I don't think raising a grievance right now when you are shortly to be in a position where your employer will be served up a large slice of humble pie is the best time. Keep notes of what has happened, emails, supervision notes, etc as well as thinking what potential witnesses you have, and these can be used in evidence later should things still be problematic and not solved and the recommendations of Access to Work not be carried through.
In my case it has been too late for months and I have followed as instructed by others outside work now. I feel I can trust nobody in my team who report me to manager for every little thing and of course nothing is in writing from them. Plus so much has been discussed about me without involving me that either adds to my perceptions or confirms them.
I will contact "Access to Work" this coming week and after GP discussion then I am relaxed by things outside albeit the verbal things I am told, never in writing, that I take literally do not help the Stress/Pressure I feel under.
The large organisations who talk the talk need to improve the walk for those who seem to know better and/or can get away with the treatment of those who are diverse.
I may ask the assessor if it is possible to have some time alone with them before the joint visit with my manager, not sure if this is possible but is probably the best thing to do as I seem to either get tongue tied or start crying and I'm not a weepy person until the last few months when all this started. I wish you were my rep because I feel he needs a rocket up his jacksie!
Good times ahead as I approach the next steps on my journey.
Two phone calls tomorrow and Access to Work contacted before Friday. GP great and gets it, Some real NT's that don't get the mineshaft they have dug.
Pharrell Williams "Happy"
Yazz "The Only Way is Up"
Sounds good! You must be the same generation as me to remember Yazz!

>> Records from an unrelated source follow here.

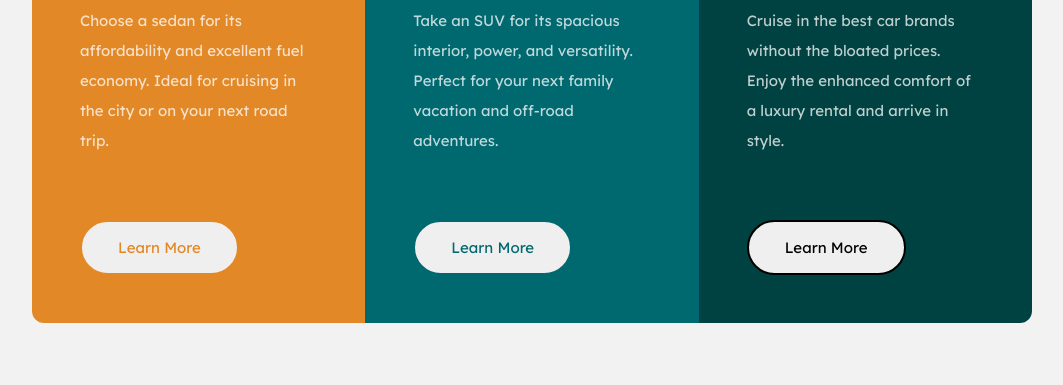
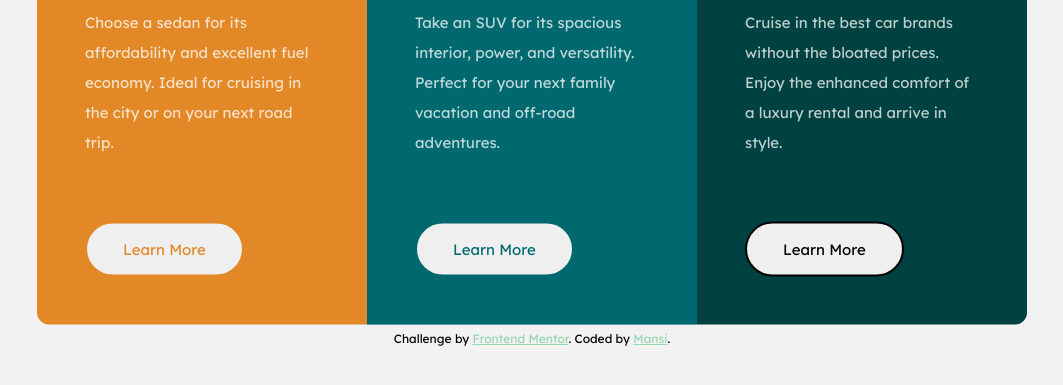
Before and after one commit to meetDeveloper/a-3-column-preview-card-component, a plain HTML site: page index.html in a window 1280 px wide. Shown: the part 341-726 px from the top of the page, without its empty margins (108-1171 px from the left). Drawn offline with Linux system fonts and the light colour scheme.

Commit message:
fifth commit

```diff
--- a/index.css
+++ b/index.css
@@ -28,7 +28,9 @@ body{
 }
 
 .container{
-    max-width:100rem;
+    max-width:99rem;
+    transform : translateY(5%);
+
 }
 
 .grid{
@@ -126,7 +128,7 @@ body{
     }
 }
 
-/* .attribution {
+.attribution {
     font-size: 1.2rem;
     text-align: center;
     margin-top: 3.2rem;
@@ -142,4 +144,4 @@ body{
 .attribution a:active{
     color: #7BAE7F;
     text-decoration: none;
-} */
+}
--- a/index.html
+++ b/index.html
@@ -43,12 +43,12 @@
 </div>
 </main>
 
-<!-- <footer>
+<footer>
   <div class="attribution">
     Challenge by <a href="https://www.frontendmentor.io?ref=challenge" target="_blank">Frontend Mentor</a>.
     Coded by <a href="#">Mansi</a>.
   </div>
-</footer> -->
+</footer>
 
 </body>
 </html>
```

That was a bit before my time but I also like The Who and remember Baba O Riley on the motorcycle road safety advert, space dust and skateboards
My experience of the assessors has been very positive. I don't think it would be unreasonable at all for you to ask to see them separately before jointly, and I would think that is the way they may act in any case.
Of course no one can ever guarantee the result of anything but I would be very optimistic that you will get training for staff and support, as well as the assessor recommending certain adjustments and perhaps equipment. Even such things for example as re-siting of photocopiers could be recommended if they are placed so they give distraction. Don't forget that failing to provide reasonable adjustments is an offence and any reasonable adjustments that are recommended would be very strong evidence in a tribunal if they were not provided.
Good luck, and there should not be anything to worry about. Your employer/manager will certainly not want to look unreasonable in front of the assessor. And if you do appear weepy or tongue tied this is another indication that you might need support.
To Eccentric, I would suggest you write notes of any meetings, how you are feeling, what others have said, and so on, and email them to yourself at, or as near as possible, to the time the events took place and noting times when the meetings took place, keeping them in one email 'thread'.
This will provide some evidence and will automatically include dates. It would then be up to the manager to attempt to disprove your version of events (what do their notes say?) and is much more powerful evidence than simply their word against yours.
I would also ask to be accompanied for any meeting as an adjustment object if simply asked in without notice for 'a few words' unless accompanied.
Thanks, the being tearful bit is a problem at the moment because I don't know when its going to come and so stops me saying what I need to say. Thanks for your advice when the assessor contacts me I will request a pre meeting chat. If it all goes t**s up I have already written a grievance and my resignation letter as I've had a gut full of them pushing me around..